## INFORMATION SHOWN
++++

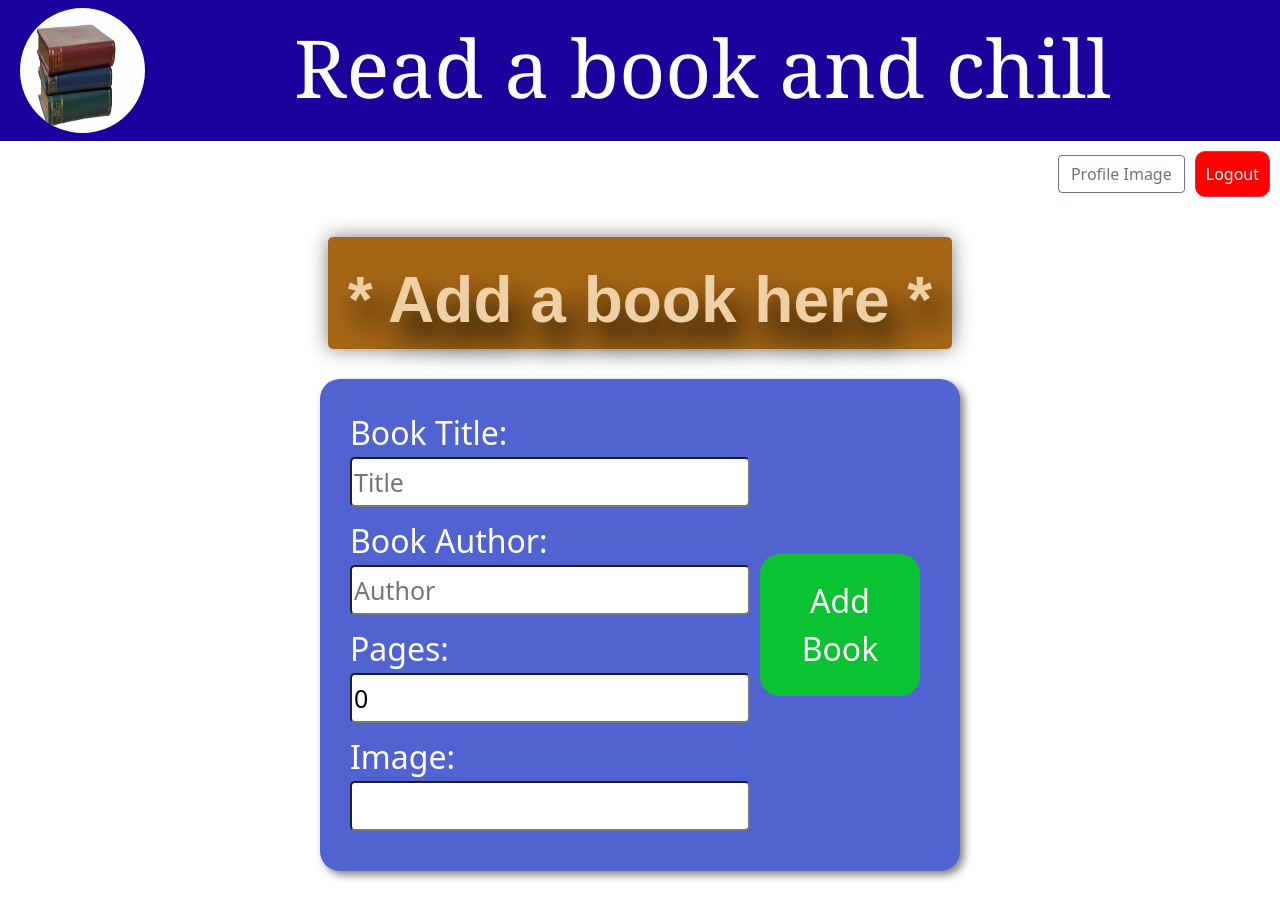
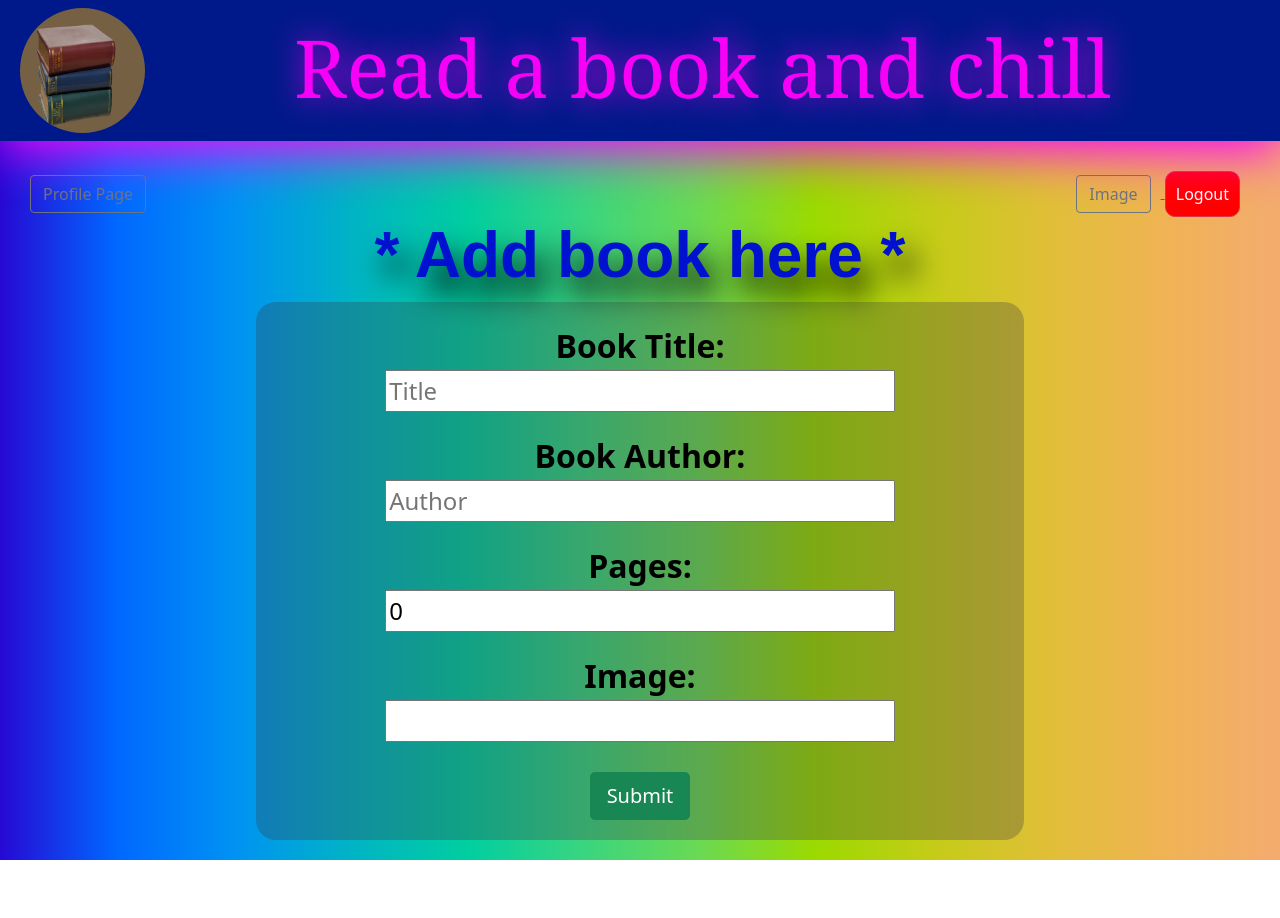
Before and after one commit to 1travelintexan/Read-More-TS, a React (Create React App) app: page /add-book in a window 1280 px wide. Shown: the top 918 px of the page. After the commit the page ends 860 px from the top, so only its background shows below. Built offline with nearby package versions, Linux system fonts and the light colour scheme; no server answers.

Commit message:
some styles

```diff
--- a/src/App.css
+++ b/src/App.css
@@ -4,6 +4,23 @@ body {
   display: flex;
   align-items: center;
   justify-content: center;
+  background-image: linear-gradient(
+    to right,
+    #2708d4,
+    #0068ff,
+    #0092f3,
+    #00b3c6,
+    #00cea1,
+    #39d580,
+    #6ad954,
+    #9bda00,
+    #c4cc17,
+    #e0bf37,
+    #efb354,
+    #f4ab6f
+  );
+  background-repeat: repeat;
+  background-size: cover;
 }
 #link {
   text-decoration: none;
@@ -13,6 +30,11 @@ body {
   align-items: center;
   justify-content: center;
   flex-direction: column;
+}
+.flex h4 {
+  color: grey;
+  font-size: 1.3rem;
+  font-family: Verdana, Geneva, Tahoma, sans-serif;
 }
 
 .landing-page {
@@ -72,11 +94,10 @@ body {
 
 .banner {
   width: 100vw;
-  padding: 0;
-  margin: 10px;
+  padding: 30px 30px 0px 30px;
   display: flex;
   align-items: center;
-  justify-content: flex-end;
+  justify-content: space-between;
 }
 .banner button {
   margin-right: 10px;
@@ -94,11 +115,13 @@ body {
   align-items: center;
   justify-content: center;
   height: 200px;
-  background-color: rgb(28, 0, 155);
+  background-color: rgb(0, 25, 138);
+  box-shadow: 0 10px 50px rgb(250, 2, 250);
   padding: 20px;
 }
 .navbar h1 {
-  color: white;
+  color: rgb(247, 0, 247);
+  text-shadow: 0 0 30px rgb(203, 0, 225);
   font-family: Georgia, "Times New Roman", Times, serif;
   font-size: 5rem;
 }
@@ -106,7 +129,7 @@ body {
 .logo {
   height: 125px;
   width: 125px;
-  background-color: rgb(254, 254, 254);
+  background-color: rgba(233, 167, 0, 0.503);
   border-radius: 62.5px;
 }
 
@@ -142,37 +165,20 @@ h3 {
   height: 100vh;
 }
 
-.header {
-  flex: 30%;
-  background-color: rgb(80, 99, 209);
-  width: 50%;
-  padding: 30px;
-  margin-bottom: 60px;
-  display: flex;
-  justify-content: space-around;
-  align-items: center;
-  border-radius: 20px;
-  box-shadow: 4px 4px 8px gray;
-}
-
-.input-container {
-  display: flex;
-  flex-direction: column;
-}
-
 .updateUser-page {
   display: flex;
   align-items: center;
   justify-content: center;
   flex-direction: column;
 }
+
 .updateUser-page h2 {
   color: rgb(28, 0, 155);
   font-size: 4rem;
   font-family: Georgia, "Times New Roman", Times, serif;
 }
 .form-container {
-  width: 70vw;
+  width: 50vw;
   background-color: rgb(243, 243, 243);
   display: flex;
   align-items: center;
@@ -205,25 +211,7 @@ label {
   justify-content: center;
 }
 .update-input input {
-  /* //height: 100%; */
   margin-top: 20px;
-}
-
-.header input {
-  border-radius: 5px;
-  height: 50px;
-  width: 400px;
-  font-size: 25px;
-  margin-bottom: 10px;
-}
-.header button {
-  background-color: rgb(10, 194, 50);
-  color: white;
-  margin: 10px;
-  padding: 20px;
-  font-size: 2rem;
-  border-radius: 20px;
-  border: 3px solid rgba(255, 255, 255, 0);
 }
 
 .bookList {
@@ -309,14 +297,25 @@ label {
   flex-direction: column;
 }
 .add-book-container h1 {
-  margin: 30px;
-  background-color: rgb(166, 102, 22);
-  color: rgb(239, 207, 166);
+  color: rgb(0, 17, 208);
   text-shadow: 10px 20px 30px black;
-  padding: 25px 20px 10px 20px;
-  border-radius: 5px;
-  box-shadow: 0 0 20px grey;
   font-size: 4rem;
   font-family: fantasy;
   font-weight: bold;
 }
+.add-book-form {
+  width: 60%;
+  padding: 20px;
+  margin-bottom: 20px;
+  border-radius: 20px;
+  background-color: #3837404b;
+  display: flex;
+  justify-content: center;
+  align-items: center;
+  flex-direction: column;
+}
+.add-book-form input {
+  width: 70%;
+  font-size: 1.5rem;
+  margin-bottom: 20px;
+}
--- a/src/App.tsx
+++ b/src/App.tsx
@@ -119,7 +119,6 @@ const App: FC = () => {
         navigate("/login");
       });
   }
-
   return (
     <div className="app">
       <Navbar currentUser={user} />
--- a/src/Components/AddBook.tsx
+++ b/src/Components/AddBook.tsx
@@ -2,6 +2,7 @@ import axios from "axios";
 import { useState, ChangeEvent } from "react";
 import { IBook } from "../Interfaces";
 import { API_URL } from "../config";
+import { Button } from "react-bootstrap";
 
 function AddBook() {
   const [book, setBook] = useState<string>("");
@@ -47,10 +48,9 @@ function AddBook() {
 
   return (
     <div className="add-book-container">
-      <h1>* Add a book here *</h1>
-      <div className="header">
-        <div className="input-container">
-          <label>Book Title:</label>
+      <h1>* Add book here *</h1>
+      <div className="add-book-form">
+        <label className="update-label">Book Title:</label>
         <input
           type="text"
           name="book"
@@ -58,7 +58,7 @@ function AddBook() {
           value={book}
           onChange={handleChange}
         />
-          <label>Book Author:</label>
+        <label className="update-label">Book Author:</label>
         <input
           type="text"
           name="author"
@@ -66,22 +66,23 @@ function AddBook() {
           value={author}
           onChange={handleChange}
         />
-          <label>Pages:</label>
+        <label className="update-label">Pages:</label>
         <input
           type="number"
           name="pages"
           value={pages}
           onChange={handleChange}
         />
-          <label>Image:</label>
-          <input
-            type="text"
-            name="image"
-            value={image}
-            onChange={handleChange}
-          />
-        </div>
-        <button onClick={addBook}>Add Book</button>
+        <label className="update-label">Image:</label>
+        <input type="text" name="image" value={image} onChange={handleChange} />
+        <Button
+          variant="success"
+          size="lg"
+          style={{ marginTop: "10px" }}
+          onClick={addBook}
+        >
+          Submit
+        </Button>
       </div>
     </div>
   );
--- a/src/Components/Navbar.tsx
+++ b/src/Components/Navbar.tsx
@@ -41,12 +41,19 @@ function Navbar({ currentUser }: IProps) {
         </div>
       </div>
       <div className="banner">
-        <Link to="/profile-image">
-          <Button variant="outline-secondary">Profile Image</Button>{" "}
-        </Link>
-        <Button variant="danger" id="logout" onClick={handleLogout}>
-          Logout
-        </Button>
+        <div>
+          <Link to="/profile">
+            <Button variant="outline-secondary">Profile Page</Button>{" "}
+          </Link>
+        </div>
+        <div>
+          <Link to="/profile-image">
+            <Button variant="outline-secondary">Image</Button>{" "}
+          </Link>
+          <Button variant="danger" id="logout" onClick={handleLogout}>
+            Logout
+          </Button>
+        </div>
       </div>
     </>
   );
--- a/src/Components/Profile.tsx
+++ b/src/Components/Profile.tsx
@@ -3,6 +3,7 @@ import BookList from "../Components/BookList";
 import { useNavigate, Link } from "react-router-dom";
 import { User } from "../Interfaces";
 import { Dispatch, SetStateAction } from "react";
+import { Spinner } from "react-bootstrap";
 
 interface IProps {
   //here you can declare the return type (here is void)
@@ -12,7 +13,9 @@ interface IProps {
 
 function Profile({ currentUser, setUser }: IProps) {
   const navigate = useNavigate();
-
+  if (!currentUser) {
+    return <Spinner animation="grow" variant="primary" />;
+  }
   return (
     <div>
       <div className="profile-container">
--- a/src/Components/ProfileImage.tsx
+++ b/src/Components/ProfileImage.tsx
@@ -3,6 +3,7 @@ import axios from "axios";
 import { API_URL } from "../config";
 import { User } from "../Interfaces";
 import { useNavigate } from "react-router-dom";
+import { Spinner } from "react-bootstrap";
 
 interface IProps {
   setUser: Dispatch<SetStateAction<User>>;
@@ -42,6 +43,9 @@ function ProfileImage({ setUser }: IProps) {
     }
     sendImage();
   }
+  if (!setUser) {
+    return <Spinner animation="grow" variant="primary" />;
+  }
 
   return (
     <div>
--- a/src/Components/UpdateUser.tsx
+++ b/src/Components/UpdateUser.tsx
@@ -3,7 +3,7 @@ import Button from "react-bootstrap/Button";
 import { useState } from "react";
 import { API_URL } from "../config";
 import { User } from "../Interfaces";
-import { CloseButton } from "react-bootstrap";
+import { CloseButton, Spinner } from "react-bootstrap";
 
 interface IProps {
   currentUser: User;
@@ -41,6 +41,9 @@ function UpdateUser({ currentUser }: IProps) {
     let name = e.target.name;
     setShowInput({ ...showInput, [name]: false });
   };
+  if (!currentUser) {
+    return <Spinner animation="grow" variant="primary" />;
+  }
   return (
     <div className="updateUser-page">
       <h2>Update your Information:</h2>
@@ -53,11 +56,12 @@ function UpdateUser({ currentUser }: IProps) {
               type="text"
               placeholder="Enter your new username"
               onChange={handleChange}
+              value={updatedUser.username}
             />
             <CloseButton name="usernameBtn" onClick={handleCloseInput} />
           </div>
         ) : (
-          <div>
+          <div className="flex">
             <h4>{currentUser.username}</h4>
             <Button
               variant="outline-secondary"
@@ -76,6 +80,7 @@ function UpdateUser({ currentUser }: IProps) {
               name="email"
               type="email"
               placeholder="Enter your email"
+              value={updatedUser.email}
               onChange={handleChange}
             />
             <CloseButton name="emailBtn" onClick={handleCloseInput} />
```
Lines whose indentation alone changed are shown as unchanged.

++++

## EXERCISE DESCRIPTION
Across the data, find each line that has "body" in it and copy that line.

## OUTPUT OF THE TASK
@@ -4,6 +4,23 @@ body {
@@ -13,6 +30,11 @@ body {
@@ -72,11 +94,10 @@ body {
@@ -94,11 +115,13 @@ body {
@@ -106,7 +129,7 @@ body {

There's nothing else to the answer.